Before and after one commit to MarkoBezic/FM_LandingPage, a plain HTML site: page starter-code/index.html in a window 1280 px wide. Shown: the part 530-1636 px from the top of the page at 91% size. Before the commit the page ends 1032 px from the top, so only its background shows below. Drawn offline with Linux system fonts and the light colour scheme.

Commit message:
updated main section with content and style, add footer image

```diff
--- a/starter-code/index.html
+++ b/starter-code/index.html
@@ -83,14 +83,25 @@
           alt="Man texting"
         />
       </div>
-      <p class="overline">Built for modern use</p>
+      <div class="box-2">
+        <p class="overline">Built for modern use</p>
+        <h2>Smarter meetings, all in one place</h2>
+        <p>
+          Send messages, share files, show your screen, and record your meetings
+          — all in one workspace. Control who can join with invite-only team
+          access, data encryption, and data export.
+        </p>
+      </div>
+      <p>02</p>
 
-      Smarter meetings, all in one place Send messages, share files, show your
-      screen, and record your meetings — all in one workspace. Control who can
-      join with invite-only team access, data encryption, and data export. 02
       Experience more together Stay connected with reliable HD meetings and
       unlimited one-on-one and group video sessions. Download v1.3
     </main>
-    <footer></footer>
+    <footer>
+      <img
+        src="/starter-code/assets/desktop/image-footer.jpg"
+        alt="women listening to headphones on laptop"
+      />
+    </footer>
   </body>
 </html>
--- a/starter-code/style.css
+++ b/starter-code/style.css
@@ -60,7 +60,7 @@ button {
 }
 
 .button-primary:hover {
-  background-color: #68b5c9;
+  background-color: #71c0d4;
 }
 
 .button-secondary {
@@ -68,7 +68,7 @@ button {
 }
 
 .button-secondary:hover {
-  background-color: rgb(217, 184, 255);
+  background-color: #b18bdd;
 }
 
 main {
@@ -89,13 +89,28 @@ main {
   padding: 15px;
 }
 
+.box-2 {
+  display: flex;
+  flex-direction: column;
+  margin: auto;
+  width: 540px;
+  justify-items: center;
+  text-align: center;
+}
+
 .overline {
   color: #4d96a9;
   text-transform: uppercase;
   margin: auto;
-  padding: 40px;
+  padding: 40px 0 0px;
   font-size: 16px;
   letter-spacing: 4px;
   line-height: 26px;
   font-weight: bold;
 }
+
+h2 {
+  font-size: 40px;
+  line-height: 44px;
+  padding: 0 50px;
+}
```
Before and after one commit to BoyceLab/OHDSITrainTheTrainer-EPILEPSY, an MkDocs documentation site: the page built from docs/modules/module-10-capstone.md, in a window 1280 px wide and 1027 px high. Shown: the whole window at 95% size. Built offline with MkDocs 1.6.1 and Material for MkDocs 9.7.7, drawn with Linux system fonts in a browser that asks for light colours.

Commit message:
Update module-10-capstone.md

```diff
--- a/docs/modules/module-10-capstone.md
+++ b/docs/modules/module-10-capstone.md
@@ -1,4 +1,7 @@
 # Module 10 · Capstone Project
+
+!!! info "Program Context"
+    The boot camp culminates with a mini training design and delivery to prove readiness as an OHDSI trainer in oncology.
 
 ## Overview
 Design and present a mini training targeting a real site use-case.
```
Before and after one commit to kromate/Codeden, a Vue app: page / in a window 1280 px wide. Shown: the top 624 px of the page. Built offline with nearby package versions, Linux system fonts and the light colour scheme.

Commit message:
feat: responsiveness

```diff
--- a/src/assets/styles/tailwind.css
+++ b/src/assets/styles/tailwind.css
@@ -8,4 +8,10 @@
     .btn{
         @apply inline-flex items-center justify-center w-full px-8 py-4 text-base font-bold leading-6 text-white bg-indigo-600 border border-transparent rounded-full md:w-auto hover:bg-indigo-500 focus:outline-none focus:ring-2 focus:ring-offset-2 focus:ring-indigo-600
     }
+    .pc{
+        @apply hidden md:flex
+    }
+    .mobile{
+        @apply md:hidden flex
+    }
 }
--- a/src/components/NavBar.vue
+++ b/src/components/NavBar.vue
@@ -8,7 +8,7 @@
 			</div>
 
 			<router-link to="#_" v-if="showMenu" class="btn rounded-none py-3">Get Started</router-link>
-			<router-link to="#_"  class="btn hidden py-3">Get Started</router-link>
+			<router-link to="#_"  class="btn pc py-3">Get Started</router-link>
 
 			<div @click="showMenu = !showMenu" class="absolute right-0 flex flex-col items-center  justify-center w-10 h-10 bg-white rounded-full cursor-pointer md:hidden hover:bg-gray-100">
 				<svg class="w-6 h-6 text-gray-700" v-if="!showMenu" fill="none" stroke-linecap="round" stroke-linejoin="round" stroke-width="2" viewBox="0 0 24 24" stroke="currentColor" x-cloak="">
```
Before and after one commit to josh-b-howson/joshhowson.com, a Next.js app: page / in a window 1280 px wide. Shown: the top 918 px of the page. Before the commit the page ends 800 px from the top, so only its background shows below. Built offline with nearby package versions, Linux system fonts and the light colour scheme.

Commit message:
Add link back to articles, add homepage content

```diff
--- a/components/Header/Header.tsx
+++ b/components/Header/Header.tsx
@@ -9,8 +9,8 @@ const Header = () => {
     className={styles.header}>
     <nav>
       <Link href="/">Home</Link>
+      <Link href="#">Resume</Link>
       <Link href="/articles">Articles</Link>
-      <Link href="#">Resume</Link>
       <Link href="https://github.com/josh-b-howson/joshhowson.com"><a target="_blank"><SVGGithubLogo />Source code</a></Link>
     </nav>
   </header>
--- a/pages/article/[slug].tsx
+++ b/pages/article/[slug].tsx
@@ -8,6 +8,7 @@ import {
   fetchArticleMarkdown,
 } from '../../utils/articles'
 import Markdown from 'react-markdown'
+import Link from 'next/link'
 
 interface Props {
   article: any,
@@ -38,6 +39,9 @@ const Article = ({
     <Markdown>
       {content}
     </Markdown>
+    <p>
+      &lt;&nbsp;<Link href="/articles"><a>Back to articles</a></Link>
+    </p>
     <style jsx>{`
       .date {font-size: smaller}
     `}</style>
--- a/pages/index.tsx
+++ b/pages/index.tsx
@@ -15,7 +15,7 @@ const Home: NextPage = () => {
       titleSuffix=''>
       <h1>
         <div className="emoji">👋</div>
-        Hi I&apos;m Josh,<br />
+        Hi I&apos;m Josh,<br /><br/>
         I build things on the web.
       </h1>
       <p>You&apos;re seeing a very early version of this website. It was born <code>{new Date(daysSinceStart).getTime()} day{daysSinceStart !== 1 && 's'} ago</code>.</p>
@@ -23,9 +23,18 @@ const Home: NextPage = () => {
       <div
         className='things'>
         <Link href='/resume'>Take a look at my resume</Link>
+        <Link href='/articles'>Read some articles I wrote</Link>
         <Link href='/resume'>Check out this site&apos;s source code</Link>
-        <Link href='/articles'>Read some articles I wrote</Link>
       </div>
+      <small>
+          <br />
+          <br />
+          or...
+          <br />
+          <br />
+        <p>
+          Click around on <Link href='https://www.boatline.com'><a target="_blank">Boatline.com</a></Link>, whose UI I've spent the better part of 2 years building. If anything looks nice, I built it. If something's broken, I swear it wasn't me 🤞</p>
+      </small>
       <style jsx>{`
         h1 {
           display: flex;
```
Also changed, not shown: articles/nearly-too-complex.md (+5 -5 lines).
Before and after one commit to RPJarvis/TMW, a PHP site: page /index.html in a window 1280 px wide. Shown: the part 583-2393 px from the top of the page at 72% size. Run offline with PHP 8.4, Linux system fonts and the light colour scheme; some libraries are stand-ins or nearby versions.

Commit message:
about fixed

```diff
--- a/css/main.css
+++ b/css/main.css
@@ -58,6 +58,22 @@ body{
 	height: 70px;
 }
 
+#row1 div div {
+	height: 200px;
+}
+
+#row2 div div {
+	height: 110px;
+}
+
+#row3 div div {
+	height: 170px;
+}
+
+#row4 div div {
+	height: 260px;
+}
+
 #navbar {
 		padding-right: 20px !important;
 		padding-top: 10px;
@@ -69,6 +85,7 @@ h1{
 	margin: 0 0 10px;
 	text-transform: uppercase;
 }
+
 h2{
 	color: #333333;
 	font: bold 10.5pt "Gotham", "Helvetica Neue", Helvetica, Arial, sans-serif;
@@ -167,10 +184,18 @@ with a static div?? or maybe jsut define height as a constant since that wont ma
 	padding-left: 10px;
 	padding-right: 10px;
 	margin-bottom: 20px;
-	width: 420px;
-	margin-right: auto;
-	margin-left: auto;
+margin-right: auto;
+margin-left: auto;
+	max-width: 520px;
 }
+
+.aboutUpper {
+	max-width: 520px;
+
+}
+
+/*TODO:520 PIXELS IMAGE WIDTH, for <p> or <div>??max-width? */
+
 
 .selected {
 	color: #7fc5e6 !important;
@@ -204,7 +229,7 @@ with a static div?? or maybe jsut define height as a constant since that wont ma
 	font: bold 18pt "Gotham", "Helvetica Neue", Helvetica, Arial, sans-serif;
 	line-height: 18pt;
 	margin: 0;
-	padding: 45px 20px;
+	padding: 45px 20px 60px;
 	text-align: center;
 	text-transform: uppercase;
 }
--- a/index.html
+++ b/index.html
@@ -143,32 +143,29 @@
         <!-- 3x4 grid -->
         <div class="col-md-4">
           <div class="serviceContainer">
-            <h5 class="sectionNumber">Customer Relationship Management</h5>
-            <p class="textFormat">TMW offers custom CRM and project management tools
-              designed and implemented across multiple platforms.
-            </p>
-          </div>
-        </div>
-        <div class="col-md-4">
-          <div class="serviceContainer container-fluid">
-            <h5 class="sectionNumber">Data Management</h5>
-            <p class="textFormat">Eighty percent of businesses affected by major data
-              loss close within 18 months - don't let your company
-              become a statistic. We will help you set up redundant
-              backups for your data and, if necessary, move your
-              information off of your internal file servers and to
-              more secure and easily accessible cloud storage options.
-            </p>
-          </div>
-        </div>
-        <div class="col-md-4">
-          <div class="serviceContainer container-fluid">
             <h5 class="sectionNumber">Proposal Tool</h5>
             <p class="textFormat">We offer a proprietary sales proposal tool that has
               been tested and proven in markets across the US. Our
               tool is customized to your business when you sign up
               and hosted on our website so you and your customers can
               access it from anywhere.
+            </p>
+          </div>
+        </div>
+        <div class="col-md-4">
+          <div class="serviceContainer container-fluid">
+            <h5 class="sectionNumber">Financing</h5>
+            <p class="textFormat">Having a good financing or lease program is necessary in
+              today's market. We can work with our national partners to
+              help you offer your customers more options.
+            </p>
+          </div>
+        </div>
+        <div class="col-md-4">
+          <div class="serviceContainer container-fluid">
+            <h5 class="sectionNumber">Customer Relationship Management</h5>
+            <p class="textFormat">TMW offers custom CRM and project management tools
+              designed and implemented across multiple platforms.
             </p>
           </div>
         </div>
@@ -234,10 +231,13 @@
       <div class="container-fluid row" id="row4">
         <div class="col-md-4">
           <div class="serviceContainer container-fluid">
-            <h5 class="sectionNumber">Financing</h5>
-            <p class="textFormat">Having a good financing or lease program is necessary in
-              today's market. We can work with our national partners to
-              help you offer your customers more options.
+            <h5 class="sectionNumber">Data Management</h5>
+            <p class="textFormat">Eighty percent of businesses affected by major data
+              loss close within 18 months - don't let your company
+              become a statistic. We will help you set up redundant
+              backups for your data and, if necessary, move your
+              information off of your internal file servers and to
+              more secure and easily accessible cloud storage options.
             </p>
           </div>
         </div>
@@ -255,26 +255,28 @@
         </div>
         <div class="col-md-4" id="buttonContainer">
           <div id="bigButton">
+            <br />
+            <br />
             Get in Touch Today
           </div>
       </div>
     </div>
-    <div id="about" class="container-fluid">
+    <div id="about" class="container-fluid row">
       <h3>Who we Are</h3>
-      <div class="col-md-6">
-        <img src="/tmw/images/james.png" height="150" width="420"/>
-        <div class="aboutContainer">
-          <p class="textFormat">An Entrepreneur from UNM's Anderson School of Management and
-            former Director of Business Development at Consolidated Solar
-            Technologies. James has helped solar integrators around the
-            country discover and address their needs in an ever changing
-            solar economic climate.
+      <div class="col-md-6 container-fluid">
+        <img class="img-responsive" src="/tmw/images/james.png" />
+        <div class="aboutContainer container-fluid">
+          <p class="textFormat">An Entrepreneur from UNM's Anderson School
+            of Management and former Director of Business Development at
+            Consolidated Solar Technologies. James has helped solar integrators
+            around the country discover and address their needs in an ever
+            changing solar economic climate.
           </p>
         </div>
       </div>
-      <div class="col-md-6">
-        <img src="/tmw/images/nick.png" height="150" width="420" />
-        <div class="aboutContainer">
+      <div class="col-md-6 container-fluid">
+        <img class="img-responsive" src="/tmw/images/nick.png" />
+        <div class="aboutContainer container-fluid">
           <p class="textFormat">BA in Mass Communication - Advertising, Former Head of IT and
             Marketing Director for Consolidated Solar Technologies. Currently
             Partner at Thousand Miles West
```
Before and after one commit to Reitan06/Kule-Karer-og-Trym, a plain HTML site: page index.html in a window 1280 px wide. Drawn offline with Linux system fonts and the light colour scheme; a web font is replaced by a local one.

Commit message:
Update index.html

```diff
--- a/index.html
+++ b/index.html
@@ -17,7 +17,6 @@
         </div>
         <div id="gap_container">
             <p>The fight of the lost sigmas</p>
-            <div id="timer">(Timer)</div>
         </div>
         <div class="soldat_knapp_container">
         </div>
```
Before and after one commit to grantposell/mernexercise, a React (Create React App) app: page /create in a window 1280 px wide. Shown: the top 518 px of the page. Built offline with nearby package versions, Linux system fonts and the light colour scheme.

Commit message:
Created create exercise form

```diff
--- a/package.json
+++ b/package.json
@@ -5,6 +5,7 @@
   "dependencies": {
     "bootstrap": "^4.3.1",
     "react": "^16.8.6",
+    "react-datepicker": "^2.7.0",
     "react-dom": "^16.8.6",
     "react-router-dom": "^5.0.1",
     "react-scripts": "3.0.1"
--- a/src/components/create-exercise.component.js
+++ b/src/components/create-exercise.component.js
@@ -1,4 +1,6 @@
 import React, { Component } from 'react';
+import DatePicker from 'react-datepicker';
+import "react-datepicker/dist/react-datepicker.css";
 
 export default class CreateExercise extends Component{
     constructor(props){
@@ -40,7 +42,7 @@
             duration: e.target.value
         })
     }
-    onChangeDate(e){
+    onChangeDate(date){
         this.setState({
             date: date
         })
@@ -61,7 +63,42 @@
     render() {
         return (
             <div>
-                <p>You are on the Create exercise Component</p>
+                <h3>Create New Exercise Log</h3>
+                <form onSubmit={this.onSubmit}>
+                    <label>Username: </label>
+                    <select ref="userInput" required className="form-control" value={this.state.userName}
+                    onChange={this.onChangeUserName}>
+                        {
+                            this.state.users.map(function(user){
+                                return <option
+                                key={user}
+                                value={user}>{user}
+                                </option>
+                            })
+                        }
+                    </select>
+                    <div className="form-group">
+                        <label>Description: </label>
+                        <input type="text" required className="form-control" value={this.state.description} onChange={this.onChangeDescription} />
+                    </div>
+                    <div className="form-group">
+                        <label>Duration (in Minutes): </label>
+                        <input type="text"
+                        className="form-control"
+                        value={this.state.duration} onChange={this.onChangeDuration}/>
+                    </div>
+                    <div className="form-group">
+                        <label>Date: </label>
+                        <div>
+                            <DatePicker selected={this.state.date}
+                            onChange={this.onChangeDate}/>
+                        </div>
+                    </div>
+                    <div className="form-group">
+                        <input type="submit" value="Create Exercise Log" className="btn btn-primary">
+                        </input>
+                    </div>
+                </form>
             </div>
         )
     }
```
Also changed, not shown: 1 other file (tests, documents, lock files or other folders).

++++

◆ Goal of the exercise:
Scan the material for "fonts" and copy the lines that hold it.

◆ Answer box:
Before and after one commit to MarkoBezic/FM_LandingPage, a plain HTML site: page starter-code/index.html in a window 1280 px wide. Shown: the part 530-1636 px from the top of the page at 91% size. Before the commit the page ends 1032 px from the top, so only its background shows below. Drawn offline with Linux system fonts and the light colour scheme.
Before and after one commit to BoyceLab/OHDSITrainTheTrainer-EPILEPSY, an MkDocs documentation site: the page built from docs/modules/module-10-capstone.md, in a window 1280 px wide and 1027 px high. Shown: the whole window at 95% size. Built offline with MkDocs 1.6.1 and Material for MkDocs 9.7.7, drawn with Linux system fonts in a browser that asks for light colours.
Before and after one commit to kromate/Codeden, a Vue app: page / in a window 1280 px wide. Shown: the top 624 px of the page. Built offline with nearby package versions, Linux system fonts and the light colour scheme.
Before and after one commit to josh-b-howson/joshhowson.com, a Next.js app: page / in a window 1280 px wide. Shown: the top 918 px of the page. Before the commit the page ends 800 px from the top, so only its background shows below. Built offline with nearby package versions, Linux system fonts and the light colour scheme.
Before and after one commit to RPJarvis/TMW, a PHP site: page /index.html in a window 1280 px wide. Shown: the part 583-2393 px from the top of the page at 72% size. Run offline with PHP 8.4, Linux system fonts and the light colour scheme; some libraries are stand-ins or nearby versions.
Before and after one commit to Reitan06/Kule-Karer-og-Trym, a plain HTML site: page index.html in a window 1280 px wide. Drawn offline with Linux system fonts and the light colour scheme; a web font is replaced by a local one.
Before and after one commit to grantposell/mernexercise, a React (Create React App) app: page /create in a window 1280 px wide. Shown: the top 518 px of the page. Built offline with nearby package versions, Linux system fonts and the light colour scheme.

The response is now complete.